§ EXERCISE DESCRIPTION
Which of the lines below mention the word "FormControl"? Pull each one out.

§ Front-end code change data
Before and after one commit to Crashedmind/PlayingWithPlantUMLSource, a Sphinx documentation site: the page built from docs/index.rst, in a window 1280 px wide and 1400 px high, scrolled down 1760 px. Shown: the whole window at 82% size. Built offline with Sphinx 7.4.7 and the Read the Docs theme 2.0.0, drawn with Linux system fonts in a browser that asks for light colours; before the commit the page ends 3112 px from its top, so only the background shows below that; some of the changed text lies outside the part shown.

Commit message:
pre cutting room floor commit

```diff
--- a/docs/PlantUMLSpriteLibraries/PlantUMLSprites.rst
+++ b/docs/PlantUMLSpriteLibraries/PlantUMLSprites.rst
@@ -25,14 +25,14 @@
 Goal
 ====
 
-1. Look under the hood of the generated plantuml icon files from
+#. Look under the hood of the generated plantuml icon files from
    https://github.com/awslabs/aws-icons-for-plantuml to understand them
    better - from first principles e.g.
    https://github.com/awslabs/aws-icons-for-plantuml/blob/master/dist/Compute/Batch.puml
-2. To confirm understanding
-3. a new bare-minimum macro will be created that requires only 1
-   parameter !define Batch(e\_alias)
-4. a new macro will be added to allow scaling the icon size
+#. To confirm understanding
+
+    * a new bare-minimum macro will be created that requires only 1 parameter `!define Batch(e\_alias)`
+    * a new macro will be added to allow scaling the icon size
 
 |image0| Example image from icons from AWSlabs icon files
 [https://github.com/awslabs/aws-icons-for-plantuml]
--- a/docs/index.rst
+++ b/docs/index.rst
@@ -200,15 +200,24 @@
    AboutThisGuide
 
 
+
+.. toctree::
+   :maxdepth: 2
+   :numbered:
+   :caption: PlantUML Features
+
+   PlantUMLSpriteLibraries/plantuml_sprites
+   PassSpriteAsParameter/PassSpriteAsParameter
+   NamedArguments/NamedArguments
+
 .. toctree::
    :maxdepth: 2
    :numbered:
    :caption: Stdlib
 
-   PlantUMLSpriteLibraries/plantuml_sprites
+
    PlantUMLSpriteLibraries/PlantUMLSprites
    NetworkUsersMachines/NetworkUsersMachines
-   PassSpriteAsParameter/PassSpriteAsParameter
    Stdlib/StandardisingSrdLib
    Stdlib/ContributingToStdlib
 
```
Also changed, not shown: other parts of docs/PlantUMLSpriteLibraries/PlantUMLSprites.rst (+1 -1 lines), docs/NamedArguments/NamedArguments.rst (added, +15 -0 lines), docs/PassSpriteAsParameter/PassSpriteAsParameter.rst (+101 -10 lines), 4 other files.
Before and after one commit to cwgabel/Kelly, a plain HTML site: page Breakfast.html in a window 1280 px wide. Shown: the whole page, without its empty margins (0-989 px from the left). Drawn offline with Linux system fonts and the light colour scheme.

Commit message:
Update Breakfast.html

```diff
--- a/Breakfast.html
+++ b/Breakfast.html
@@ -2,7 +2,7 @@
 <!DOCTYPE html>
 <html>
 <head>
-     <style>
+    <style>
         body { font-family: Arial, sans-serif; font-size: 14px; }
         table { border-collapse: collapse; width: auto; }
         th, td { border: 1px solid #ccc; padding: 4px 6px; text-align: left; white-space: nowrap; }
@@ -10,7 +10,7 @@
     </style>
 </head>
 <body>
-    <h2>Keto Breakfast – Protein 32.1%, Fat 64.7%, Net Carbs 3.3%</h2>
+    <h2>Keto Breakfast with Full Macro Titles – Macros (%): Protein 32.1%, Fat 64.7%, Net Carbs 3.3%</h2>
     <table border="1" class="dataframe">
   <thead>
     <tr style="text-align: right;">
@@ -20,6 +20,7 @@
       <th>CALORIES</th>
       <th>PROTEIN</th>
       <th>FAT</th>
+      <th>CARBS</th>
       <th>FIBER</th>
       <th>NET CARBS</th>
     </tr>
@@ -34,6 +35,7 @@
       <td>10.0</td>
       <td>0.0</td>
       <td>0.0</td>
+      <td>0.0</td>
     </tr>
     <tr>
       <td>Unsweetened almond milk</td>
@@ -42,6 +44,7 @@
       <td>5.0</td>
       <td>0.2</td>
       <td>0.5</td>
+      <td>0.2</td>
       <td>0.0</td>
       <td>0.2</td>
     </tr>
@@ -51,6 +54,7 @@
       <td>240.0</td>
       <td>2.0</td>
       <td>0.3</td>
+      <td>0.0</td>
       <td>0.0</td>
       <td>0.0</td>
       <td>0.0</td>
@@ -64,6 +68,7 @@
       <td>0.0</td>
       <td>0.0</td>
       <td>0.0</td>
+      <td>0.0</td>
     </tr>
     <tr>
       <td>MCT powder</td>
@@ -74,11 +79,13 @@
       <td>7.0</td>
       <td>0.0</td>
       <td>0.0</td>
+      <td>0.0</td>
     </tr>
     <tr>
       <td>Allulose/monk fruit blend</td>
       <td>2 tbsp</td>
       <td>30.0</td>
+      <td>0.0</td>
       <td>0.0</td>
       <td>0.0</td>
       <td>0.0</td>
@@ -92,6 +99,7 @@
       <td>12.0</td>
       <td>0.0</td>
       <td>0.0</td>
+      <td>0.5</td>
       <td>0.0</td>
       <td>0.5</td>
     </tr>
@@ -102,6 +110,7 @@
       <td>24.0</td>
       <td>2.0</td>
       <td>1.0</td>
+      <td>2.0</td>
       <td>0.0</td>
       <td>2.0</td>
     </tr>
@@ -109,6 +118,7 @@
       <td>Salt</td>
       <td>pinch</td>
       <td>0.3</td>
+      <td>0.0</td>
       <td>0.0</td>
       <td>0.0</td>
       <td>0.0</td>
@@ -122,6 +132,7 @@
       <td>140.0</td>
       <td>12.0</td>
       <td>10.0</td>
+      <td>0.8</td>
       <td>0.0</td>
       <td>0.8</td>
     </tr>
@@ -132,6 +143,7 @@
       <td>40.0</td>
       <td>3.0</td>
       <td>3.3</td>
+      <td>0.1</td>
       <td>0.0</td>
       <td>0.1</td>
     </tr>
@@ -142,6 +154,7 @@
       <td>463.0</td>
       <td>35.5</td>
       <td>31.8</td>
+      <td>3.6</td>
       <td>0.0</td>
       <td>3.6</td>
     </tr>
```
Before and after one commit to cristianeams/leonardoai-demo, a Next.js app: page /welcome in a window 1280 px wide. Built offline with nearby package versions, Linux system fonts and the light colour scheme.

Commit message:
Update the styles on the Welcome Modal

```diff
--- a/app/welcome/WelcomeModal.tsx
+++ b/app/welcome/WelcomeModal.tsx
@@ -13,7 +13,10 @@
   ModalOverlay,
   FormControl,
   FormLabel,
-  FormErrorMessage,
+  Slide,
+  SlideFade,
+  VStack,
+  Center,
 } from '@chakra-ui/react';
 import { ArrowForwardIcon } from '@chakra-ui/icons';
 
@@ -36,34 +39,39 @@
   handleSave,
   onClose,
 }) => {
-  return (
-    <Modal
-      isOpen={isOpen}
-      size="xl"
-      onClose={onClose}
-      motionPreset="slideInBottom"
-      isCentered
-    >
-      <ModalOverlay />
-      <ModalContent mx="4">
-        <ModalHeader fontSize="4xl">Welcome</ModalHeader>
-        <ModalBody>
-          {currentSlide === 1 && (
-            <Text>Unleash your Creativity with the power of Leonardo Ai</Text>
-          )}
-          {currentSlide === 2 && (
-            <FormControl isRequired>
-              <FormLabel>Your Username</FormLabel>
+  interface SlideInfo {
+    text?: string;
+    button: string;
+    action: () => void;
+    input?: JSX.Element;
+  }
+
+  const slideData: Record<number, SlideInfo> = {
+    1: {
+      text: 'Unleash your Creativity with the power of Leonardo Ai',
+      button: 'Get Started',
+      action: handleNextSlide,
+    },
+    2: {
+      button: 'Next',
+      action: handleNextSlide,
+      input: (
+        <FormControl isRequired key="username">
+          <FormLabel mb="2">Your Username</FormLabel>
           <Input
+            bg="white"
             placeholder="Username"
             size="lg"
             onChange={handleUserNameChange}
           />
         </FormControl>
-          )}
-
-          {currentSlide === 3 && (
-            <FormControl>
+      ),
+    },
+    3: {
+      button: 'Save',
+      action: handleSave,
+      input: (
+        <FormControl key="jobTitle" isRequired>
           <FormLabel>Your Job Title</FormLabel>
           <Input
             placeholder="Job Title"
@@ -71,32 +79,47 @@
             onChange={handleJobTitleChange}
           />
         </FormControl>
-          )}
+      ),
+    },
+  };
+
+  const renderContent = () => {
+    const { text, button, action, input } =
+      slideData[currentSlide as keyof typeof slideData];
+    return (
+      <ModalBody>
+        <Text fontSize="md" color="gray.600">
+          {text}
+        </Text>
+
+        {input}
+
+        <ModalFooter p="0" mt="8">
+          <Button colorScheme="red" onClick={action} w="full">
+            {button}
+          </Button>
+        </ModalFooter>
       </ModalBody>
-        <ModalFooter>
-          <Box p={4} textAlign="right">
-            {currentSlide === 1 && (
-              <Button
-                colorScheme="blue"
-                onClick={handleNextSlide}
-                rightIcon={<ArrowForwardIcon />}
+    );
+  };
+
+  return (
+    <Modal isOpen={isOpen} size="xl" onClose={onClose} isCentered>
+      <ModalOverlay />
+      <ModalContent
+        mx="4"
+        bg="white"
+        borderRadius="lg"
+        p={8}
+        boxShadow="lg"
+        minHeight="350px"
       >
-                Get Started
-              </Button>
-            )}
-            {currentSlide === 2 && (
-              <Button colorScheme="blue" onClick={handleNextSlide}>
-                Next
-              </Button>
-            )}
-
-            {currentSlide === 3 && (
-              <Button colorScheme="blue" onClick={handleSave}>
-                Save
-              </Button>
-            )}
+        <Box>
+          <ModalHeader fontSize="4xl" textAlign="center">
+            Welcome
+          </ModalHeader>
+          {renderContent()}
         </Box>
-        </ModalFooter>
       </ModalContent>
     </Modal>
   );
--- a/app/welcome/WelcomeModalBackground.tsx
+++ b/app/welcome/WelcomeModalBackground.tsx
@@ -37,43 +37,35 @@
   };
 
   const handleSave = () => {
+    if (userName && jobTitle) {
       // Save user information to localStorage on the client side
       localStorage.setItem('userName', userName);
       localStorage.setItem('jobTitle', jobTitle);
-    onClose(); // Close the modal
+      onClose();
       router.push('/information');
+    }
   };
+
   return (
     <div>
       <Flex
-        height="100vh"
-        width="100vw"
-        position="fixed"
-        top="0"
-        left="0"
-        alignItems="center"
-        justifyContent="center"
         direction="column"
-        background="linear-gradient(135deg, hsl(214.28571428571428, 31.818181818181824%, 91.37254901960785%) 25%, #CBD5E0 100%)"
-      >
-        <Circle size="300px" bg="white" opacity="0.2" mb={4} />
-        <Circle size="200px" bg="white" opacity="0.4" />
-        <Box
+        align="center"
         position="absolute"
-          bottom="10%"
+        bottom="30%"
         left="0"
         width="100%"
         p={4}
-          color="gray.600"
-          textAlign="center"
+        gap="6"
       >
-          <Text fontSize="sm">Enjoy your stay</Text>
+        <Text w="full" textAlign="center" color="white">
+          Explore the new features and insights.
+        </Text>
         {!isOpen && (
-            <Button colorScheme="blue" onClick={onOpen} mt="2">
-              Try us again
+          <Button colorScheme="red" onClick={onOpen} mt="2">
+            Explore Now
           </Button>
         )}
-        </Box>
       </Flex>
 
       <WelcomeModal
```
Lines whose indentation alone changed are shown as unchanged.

§ RESPONSE
   FormControl,
-            <FormControl isRequired>
+        <FormControl isRequired key="username">
         </FormControl>
-            <FormControl>
+        <FormControl key="jobTitle" isRequired>
         </FormControl>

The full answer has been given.